Patients with low back pain who don’t respond robustly to intra-articular steroid injections may still be candidates for treatment with radiofrequency ablation (RFA), researchers said here.
Those with sacroiliac joint pain who had at least a 25% response to the injections still appeared to benefit from RFA of the lateral branches, Jianguo Cheng, MD, PhD, of the Cleveland Clinic in Cleveland, and colleagues reported at the American Academy of Pain Medicine meeting.
“The duration of pain relief after radiofrequency ablation … is independent of the degree of pain relief within the range of 25% to 100% after sacroiliac intra-articular steroid injections,” Cheng said during an oral presentation. “Don’t disqualify a patient from radiofrequency ablation if they only achieved 25% to 49% relief from steroid injections.”
Therapeutic options for spinal pain, particularly at the sacroiliac joint, are lacking because clinicians don’t fully understand the mechanisms of the pain, Cheng explained. Intra-articular steroid injections have been commonly used, but the length of pain relief they provide varies.
Traditionally, the degree of pain relief from steroid injections has been used to determine if patients would be good candidates for RFA of the lateral branches that innervate the sacroiliac joint. RFA of the lateral branches is often considered only if the patient had more than 50% pain reduction from intra-articular steroid injection.
Cheng’s group conducted a retrospective study of 80 patients who underwent pre-operative intra-articular steroid injections RFA from January 2006 to June 2009 at the Cleveland Clinic.

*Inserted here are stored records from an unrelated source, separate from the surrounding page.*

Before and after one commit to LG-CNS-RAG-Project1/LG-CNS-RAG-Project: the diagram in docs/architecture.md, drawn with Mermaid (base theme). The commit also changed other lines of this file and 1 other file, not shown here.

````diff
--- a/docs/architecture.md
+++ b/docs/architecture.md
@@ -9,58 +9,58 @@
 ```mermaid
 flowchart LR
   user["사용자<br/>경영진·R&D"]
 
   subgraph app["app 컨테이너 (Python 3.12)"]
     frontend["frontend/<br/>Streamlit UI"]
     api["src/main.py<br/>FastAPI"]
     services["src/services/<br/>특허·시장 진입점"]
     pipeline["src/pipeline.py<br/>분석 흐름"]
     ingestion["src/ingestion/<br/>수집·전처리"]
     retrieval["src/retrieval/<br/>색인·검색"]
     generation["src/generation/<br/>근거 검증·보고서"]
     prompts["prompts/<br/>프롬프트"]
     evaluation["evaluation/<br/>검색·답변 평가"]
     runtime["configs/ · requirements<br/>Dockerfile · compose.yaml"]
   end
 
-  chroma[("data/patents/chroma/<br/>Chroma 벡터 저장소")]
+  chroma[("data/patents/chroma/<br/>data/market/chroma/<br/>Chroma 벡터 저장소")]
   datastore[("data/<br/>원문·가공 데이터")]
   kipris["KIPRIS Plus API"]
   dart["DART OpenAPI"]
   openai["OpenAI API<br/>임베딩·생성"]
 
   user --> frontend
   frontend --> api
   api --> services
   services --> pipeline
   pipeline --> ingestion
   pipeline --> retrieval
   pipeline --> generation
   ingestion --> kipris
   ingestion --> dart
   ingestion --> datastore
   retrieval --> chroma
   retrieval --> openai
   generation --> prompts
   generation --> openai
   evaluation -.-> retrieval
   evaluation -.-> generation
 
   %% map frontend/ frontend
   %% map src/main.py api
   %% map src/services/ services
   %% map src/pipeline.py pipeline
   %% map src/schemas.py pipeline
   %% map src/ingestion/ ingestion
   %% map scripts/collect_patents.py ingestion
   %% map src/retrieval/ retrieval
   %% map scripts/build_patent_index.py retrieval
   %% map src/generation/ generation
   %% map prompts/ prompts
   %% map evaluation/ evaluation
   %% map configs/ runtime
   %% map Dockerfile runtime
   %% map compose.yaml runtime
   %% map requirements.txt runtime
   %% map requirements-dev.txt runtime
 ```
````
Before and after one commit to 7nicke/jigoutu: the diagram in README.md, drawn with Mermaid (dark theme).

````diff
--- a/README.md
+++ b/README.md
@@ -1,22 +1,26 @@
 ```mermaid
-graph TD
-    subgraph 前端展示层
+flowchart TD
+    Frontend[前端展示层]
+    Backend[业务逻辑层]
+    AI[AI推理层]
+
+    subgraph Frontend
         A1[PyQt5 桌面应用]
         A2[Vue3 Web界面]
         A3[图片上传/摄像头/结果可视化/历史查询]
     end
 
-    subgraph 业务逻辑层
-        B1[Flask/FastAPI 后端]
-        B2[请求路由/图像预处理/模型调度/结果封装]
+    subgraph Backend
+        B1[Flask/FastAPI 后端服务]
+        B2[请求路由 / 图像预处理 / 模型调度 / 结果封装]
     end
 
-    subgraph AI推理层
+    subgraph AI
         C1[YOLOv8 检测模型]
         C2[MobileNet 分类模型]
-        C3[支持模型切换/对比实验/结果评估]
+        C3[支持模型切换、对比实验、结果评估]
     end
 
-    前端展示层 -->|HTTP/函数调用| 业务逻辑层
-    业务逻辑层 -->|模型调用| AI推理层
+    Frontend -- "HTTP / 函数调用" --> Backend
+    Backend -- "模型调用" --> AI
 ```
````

The vast majority (75%) of these patients had at least 50% pain relief from the injections, while the rest had a response of 25% to 49%.
Cheng said patients with the more robust responses had the following characteristics:
- Older age
- More likely to have pain radiating to the leg
- More likely to have gradual onset pain
- Less likely to have pain with extension or axial rotation
Overall, they found that the degree of pain relief within the range of 25% to 100% from sacroiliac joint intra-articular steroid injection did not predict the outcomes of RFA. The duration of pain relief post-RFA of the lateral branches was independent of the degree of pain relief within the range of 25%-100% after steroid injections.
After adjusting for variables such as age, modes of pain onset, multiple pain complaints, and responses to extension or axial rotation of the lumbar spine in the multivariable proportional hazards model, the difference in duration of post-RFA pain relief between the groups was not significant (hazard ratio 0.96, 95% CI 0.49 to 1.90, P=0.91).
However, Cheng noted that at six months after RFA, the overall efficacy of the procedure in their patient population appeared to be lower than in previous studies. That may be because the study cohort was older, had a higher rate of previous spine surgery, had a higher rate of opioid use, and had greater pain complaints.
Clinicians who are considering RFA in patients who demonstrate a lower response to steroid injections should consider a physical exam as well as the patient’s history before proceeding.
He added that there aren’t many alternative treatments for patients who are denied RFA by their insurance companies. “Many people end up on [long-term] opioids, which often creates possible opioid-related problems.”
The study was partly funded by the Anesthesiology Institute of Cleveland Clinic.
The researchers reported no conflicts of interest.
Cheng J, et al The degree of pain relief from intraarticular steroid injection of the sacroiliac joint does not predict the outcomes of radiofrequency ablation of the lateral branches AAPM 2012; Abstract 136.